But it’s done now. Tomorrow’s forecast isn’t too promising, but I might get a chance to go for a ride. I’d better not get a flat. I doubt I would be able to fix it roadside. It took two hours to change these tires tonight.

And I would be remiss if I didn’t mention that they cost more than our house insurance, a fact that Tammy keeps reminding me about. 😘

Updated Saturday

I went for a 110 km ride with the Bow Cyclists today on the new wheels and they worked great. The only hiccup was the long, fast downhill into Cochrane. These wheels have a deeper cross-section and more prone to get caught by gusts of wind. I had a couple of wobbles on the downhill, but nothing too dramatic.

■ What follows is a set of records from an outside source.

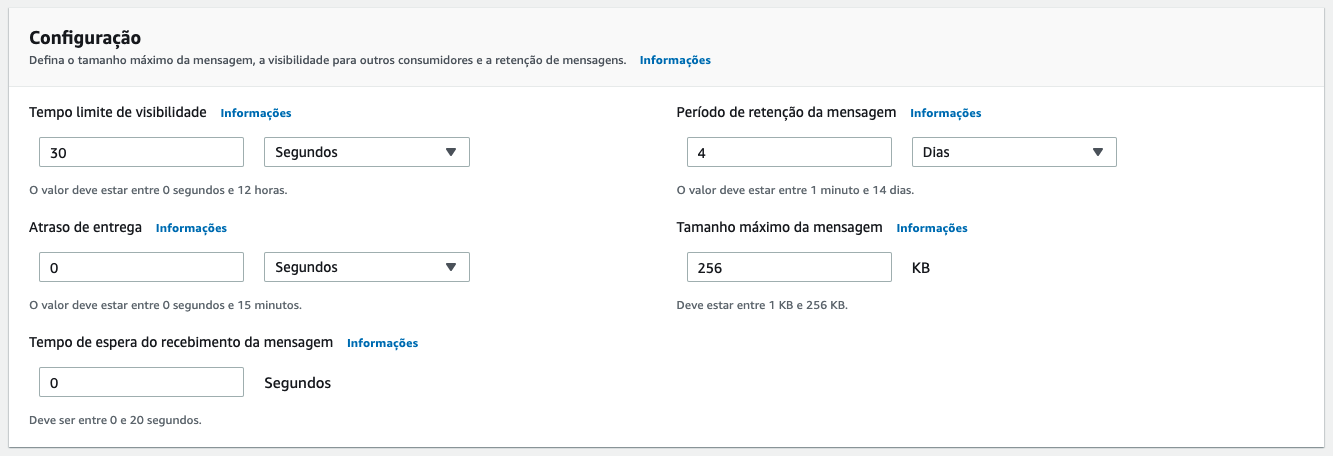
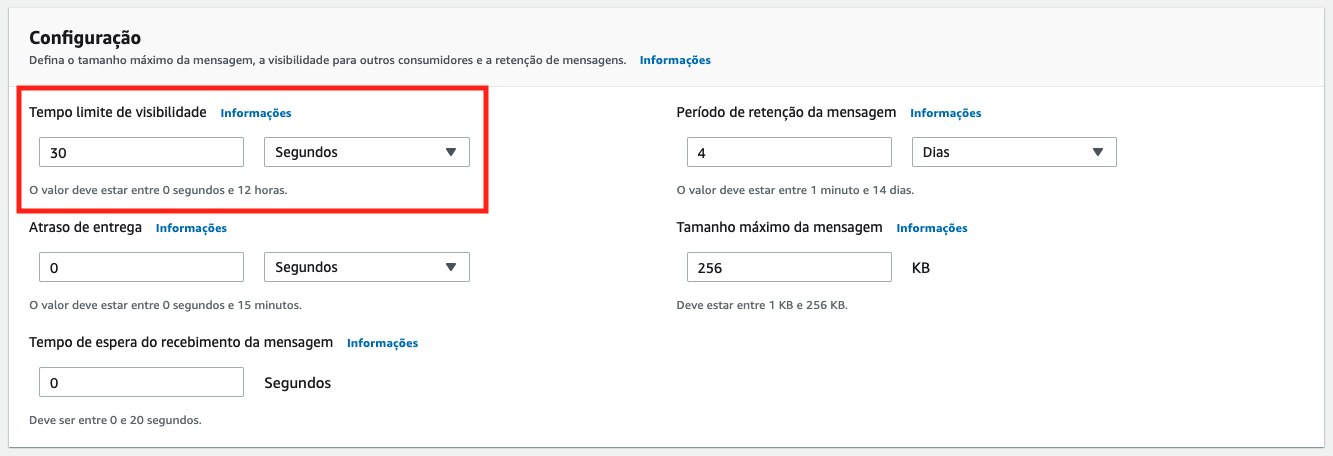
SQS Lambda

Changed region(s): [[0.0, 0.1842, 0.3691, 0.4912]]

diff --git a/05-SQS/03 - Lambda/put.py b/05-SQS/03 - Lambda/put.py
@@ -1,11 +1,19 @@
 from sqsHandler import SqsHandler
+import boto3
+
+def get_account_id():
+    sts_client = boto3.client('sts')
+    account_id = sts_client.get_caller_identity()["Account"]
+    return account_id
+
+account_id = get_account_id()   
 
 mensagens = []
 for num in range(3000):
     mensagens.append({'Id':str(num), 'MessageBody': str(num)})
 
 splitMsg = [mensagens[x:x+10] for x in range(0, len(mensagens), 10)]
-sqs = SqsHandler('<url da sua fila>')
+sqs = SqsHandler(f'https://sqs.us-east-1.amazonaws.com/{account_id}/demoqueue')
 for lista in splitMsg:    
     print(type(lista))
     print(str(lista))

diff --git a/05-SQS/03 - Lambda/README.md b/05-SQS/03 - Lambda/README.md
@@ -6,21 +6,269 @@
 
    ![at](img/lambda-01.png)
    
-5. Altere o serverless.yml para que fique como na imagem. Para abrir utilize `c9 open serverless.yml `. Para pegar o ARN da fila demoqueue utilize o comando abaixo:
+<details>
+<summary> 
+
+**Explicação**
+
+</summary>
+
+<blockquote>
+
+Este código em Python implementa uma função **AWS Lambda** que recebe eventos de uma fila **Amazon SQS**. A função processa cada mensagem do evento, exibe seu conteúdo no log e então encaminha o conteúdo para outra fila (ou a mesma, dependendo da URL usada) usando a classe **`SqsHandler`**.
+
+### Explicação do Código
+
+```python
+import json
+from sqsHandler import SqsHandler
+```
+
+- **`import json`**: Importa o módulo **`json`**, que permite manipular dados JSON, como conversão entre strings JSON e objetos Python.
+- **`from sqsHandler import SqsHandler`**: Importa a classe **`SqsHandler`**, que encapsula a lógica de interação com o Amazon SQS, incluindo o envio de mensagens para a fila SQS.
+
+### Função Lambda `handler`
+
+```python
+def handler(event, context):
+```
+
+- A função **`handler`** é o ponto de entrada da função Lambda. Quando uma mensagem chega na fila SQS e a função Lambda é configurada para processá-la, o **AWS Lambda** invoca essa função automaticamente.
+- **`event`**: Contém os dados do evento que acionou a função Lambda. No caso de um evento SQS, esse objeto inclui informações detalhadas sobre as mensagens que foram lidas da fila.
+- **`context`**: Contém informações sobre o contexto de execução da função Lambda, como o tempo de execução restante e o nome da função. Não é utilizado diretamente aqui, mas pode ser útil em outras implementações.
+
+### Exibição do Evento Completo
+
+```python
+    print(json.dumps(event))
+```
+
+- **`print(json.dumps(event))`**: Converte o **`event`** para uma string JSON e o exibe no log. Isso permite visualizar todo o evento recebido do SQS no log da função Lambda, o que é útil para monitoramento e depuração.
+
+### Instanciação da Classe `SqsHandler`
+
+```python
+    sqs = SqsHandler('<SUA URL DO SQS>')
+```
+
+- **`sqs = SqsHandler('<SUA URL DO SQS>')`**: Cria uma instância da classe **`SqsHandler`** configurada para interagir com uma fila SQS específica. A URL da fila é fornecida como argumento e deve ser substituída por uma URL válida da fila de destino.
+- Essa instância **`sqs`** é utilizada posteriormente para enviar mensagens para a fila SQS.
+
+### Processamento das Mensagens Recebidas
+
+```python
+    for record in event["Records"]:
+        payload = record["body"]
+        print(json.dumps(payload))
+        sqs.send(payload)
+```
+
+- **`for record in event["Records"]:`**: Itera sobre cada mensagem individual (ou "registro") que está presente no **`event["Records"]`**.
+  - Quando o SQS invoca a função Lambda, ele pode enviar várias mensagens ao mesmo tempo, dependendo da configuração. Cada mensagem é armazenada como um item na lista **`Records`**.
+
+- **`payload = record["body"]`**: Extrai o corpo da mensagem atual. No objeto **`record`**, a chave **`body`** contém o conteúdo principal da mensagem, que pode ser um texto ou um JSON.
+  
+- **`print(json.dumps(payload))`**: Exibe o **payload** da mensagem no log em formato JSON para monitoramento, mostrando o conteúdo de cada mensagem recebida.
+
+- **`sqs.send(payload)`**: Envia o conteúdo da mensagem extraída para a fila SQS especificada pela URL passada para o **`SqsHandler`**. O método **`send`** da classe **`SqsHandler`** provavelmente encapsula o envio de mensagens para a fila SQS.
+
+### Retorno do Evento
+
+```python
+    return event
+```
+
+- **`return event`**: A função Lambda retorna o **`event`** original. Isso não é obrigatório para o funcionamento, mas pode ser útil se outros sistemas ou processos precisarem de informações sobre as mensagens processadas.
+
+### Funcionamento com o SQS
+
+Quando essa função Lambda é acionada por uma fila SQS:
+1. Ela recebe um **evento** que contém uma lista de mensagens.
+2. O código exibe cada mensagem no log e, em seguida, envia seu conteúdo para outra fila SQS (ou a mesma fila, dependendo da URL).
+
+Esse processo permite o roteamento de mensagens entre filas SQS, com uma exibição detalhada de logs de cada mensagem, facilitando o monitoramento e a análise das mensagens em trânsito.
+
+</blockquote>
+
+</details>
+
+4. Altere o serverless.yml para que fique como na imagem. Para abrir utilize `c9 open serverless.yml `. Para pegar o ARN da fila demoqueue utilize o comando abaixo:
 ``` shell
 demoqueueURL=`aws sqs get-queue-url --queue-name demoqueue | jq -r .QueueUrl` && aws sqs get-queue-attributes --queue-url $demoqueueURL --attribute-names QueueArn | jq -r .Attributes.QueueArn
 ```
    
    ![at](img/lambda-02.png)
+
+<details>
+<summary> 
+
+**Explicação do serverless.yml**
+
+</summary>
+
+<blockquote>
+
+Este arquivo **`serverless.yml`** configura uma função **AWS Lambda** chamada **`sqsHandler`** para ser automaticamente acionada por eventos provenientes de uma fila **Amazon SQS**. Vamos detalhar cada parte do código:
+
+### Estrutura da Função Lambda
+
+```yaml
+functions:
+  sqsHandler:
+    handler: handler.handler
+    events:
+      - sqs:
+          arn:
+            ARN DA FILA SQS
+          batchSize: 1
+          enabled: true
+```
+
+1. **`functions:`**
+   - Esta seção define as funções Lambda que serão implantadas. Cada função configurada nesta seção será criada como uma função Lambda na AWS.
+
+2. **`sqsHandler:`**
+   - É o nome da função Lambda configurada, chamada **`sqsHandler`**. Este nome é usado internamente pelo Serverless Framework e aparece no console da AWS.
+
+3. **`handler: handler.handler`**
+   - Define o ponto de entrada para a função Lambda.
+   - **`handler`** é o nome do arquivo onde a função está localizada (por exemplo, `handler.py`).
+   - **`handler`** após o ponto refere-se à função dentro do arquivo que será executada (por exemplo, `handler.py` deve conter uma função chamada `handler`). Isso significa que quando a função Lambda for invocada, o Serverless Framework executará `handler.handler`.
+
+### Configuração do Evento SQS
+
+```yaml
+events:
+  - sqs:
+      arn:
+        ARN DA FILA SQS
+      batchSize: 1
+      enabled: true
+```
+
+Esta seção configura a função Lambda para ser acionada por eventos de uma fila **Amazon SQS**. As propriedades especificadas aqui controlam como a função responde aos eventos do SQS.
+
+1. **`events:`**
+   - Define os eventos que irão acionar a função Lambda. Neste caso, a função é acionada por um evento de **SQS**.
+
+2. **`- sqs:`**
+   - Especifica que o evento que acionará a função será de uma **fila SQS**.
+
+3. **`arn:`**
+   - Define o **ARN (Amazon Resource Name)** da fila SQS que está vinculada a essa função Lambda. O **ARN** identifica unicamente a fila que irá enviar os eventos para a função. Substitua **`ARN DA FILA SQS`** pelo ARN real da sua fila SQS, que deve ter o formato `arn:aws:sqs:<region>:<account-id>:<queue-name>`.
+
+4. **`batchSize: 1`**
+   - Define o número máximo de mensagens que a função Lambda receberá em uma única invocação. Com o valor **`1`**, cada execução da função Lambda processará uma mensagem por vez.
+   - Ajustar esse valor pode ajudar a otimizar o consumo de mensagens; valores mais altos aumentam o número de mensagens processadas por invocação.
+
+5. **`enabled: true`**
+   - Este parâmetro habilita o evento para a função Lambda. Quando **`enabled`** é **`true`**, a função está ativa e pronta para processar mensagens da fila SQS.
+   - Configurar **`enabled: false`** desativaria a função, impedindo-a de ser acionada por eventos da fila.
+
+### Resumo
+
+Este arquivo **`serverless.yml`** configura uma função Lambda chamada **`sqsHandler`** para ser acionada por mensagens de uma fila SQS específica. A função é invocada para cada mensagem (devido ao **`batchSize: 1`**) e está habilitada para responder a eventos da fila (graças a **`enabled: true`**). Esse tipo de configuração é útil para processar mensagens individualmente, garantindo que cada mensagem da fila seja tratada por uma execução da função Lambda.
+
+</blockquote>
+
+</details>
+
+
+<details>
+<summary> 
+
+**Explicação comando para recuperar ARN da fila**
+
+</summary>
+
+<blockquote>
+
+Este comando em **AWS CLI** realiza duas operações sequenciais para obter o **ARN (Amazon Resource Name)** de uma fila **Amazon SQS** chamada **`demoqueue`** e armazena o resultado em uma variável.
+
+### Comando Completo
+
+```bash
+demoqueueURL=`aws sqs get-queue-url --queue-name demoqueue | jq -r .QueueUrl` && aws sqs get-queue-attributes --queue-url $demoqueueURL --attribute-names QueueArn | jq -r .Attributes.QueueArn
+```
+
+### Explicação do Comando em Partes
+
+1. **Recupera a URL da Fila SQS**
+   ```bash
+   demoqueueURL=`aws sqs get-queue-url --queue-name demoqueue | jq -r .QueueUrl`
+   ```
+
+   - **`aws sqs get-queue-url --queue-name demoqueue`**: Usa a **AWS CLI** para obter a **URL** da fila chamada **`demoqueue`**.
+   - **`| jq -r .QueueUrl`**: O operador **`|`** passa o resultado para **`jq`**, que é usado para filtrar e extrair o valor da chave **`QueueUrl`** no JSON retornado, sem aspas (`-r` para saída bruta).
+   - **`demoqueueURL=`...**: O valor extraído é armazenado na variável **`demoqueueURL`**, que agora contém a URL da fila **`demoqueue`**.
+
+2. **Recupera o ARN da Fila SQS**
+   ```bash
+   aws sqs get-queue-attributes --queue-url $demoqueueURL --attribute-names QueueArn | jq -r .Attributes.QueueArn
+   ```
+
+   - **`aws sqs get-queue-attributes --queue-url $demoqueueURL --attribute-names QueueArn`**: Usa a **AWS CLI** para obter o **ARN** da fila SQS utilizando a URL armazenada em **`demoqueueURL`**.
+     - **`--queue-url $demoqueueURL`**: Define a URL da fila, passada pela variável **`$demoqueueURL`**.
+     - **`--attribute-names QueueArn`**: Especifica que o comando deve retornar apenas o atributo **`QueueArn`**.
+   - **`| jq -r .Attributes.QueueArn`**: O operador **`|`** envia o resultado para **`jq`**, que extrai o valor de **`QueueArn`** do JSON retornado, removendo aspas ao redor do valor (`-r`).
    
-5. Vá a sua aba do SQS e configure sua demoqueue para ficar como na imagem, isso é necessário pois o tempo de visibilidade padrão estava em 1 segundo para forçar erros no teste da DLQ do ultimo exercicio:
+   O comando exibe diretamente o **ARN** da fila **`demoqueue`** no terminal.
+
+### Resumo do Funcionamento
+
+- Este comando em duas partes primeiro obtém a URL de uma fila SQS chamada **`demoqueue`** e a armazena na variável **`demoqueueURL`**.
+- Em seguida, usa essa URL para consultar o **ARN** da fila SQS e exibe o **ARN** no terminal. Isso é útil para obter o ARN de uma fila SQS sem precisar buscar manualmente.
+
+</blockquote>
+
+</details>
+   
+5. **ANTES DE FAZER DEPLOY** Vá a sua [console do SQS](https://us-east-1.console.aws.amazon.com/sqs/v3/home?region=us-east-1#/queues) e configure sua demoqueue para ficar como na imagem, isso é necessário pois o tempo de visibilidade padrão estava em 1 segundo para forçar erros no teste da DLQ do ultimo exercicio:
 
    ![at](img/lambda-03.png)
+
+6. Execute o comando abaixo para rodar a operação de purge na fila demoqueue:
+``` shell
+aws sqs purge-queue --queue-url $(aws sqs get-queue-url --queue-name demoqueue --output text)
+``` 
+
+<details>
+<summary> 
+
+**Explicação**
+
+</summary>
+
+<blockquote>
+
+Para esvaziar uma fila chamada **`demoqueue`** no **AWS SQS** usando o **AWS CLI**, você pode utilizar o comando **`purge-queue`**. Este comando remove todas as mensagens da fila, mas observe que ele não é reversível e pode levar alguns minutos para completar.
+
+### Explicação do Comando
+
+1. **`aws sqs get-queue-url --queue-name demoqueue --output text`**:
+   - Obtém a URL da fila chamada **`demoqueue`**.
+   - **`--output text`** faz com que a URL seja retornada como texto simples, facilitando o uso no comando `purge-queue`.
+
+2. **`aws sqs purge-queue --queue-url $(...)`**:
+   - **`purge-queue`**: Comando que esvazia todas as mensagens da fila.
+   - **`--queue-url $(...)`**: A opção **`--queue-url`** especifica a URL da fila a ser esvaziada. Aqui, a URL é obtida dinamicamente usando o comando **`aws sqs get-queue-url`** dentro da substituição **`$(...)`**.
+
+### Observação Importante
+
+O comando **`purge-queue`** remove **todas as mensagens da fila**, tanto as mensagens em espera quanto as em trânsito, e pode levar alguns minutos para completar o processo.
+
+</blockquote>
+
+</details>
+
+
+7. Execute o comando `sls deploy` no terminal do cloud9.
+8. Abra com `c9 open put.py`. Veja que ele completa a URL da fila demoqueue apenas adicionando o numero da conta da AWS automaticamente. 
    
-7. Execute o comando `sls deploy` no terminal.
-8. Altere o arquivo put.py colocando a URL da sua fila demoqueue. Abra com `c9 open put.py`.
+   ![at](img/lambda-05.png)
+
 9. Execute o comando `python3 put.py` no terminal e observe no [painel do sqs](https://us-east-1.console.aws.amazon.com/sqs/v3/home?region=us-east-1#/queues) que as mensagens estão indo para a fila de destino.
     
    ![at](img/lambda-04.png)
    
-11.  Para excluir a stack do lambda execute o comando `sls remove` no terminal.
+10. Para excluir a stack do lambda execute o comando `sls remove` no terminal.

I slowed down and took it easy.

They sure look nice.

Parked in the sun in Bragg Creek

Since my Norco Valence is now back on “rollers duty”, I took the carbon fibre wheels off and put the heavier alloy ones back on. I made an offer to Miranda that she could try the good wheels on her bike, but she declined when I told her that they would be more difficult to brake with.

So I put $1600 wheels on Ian’s $300 road bike. Ridiculous, you say? Mais oui!.

Better than just hanging them on the wall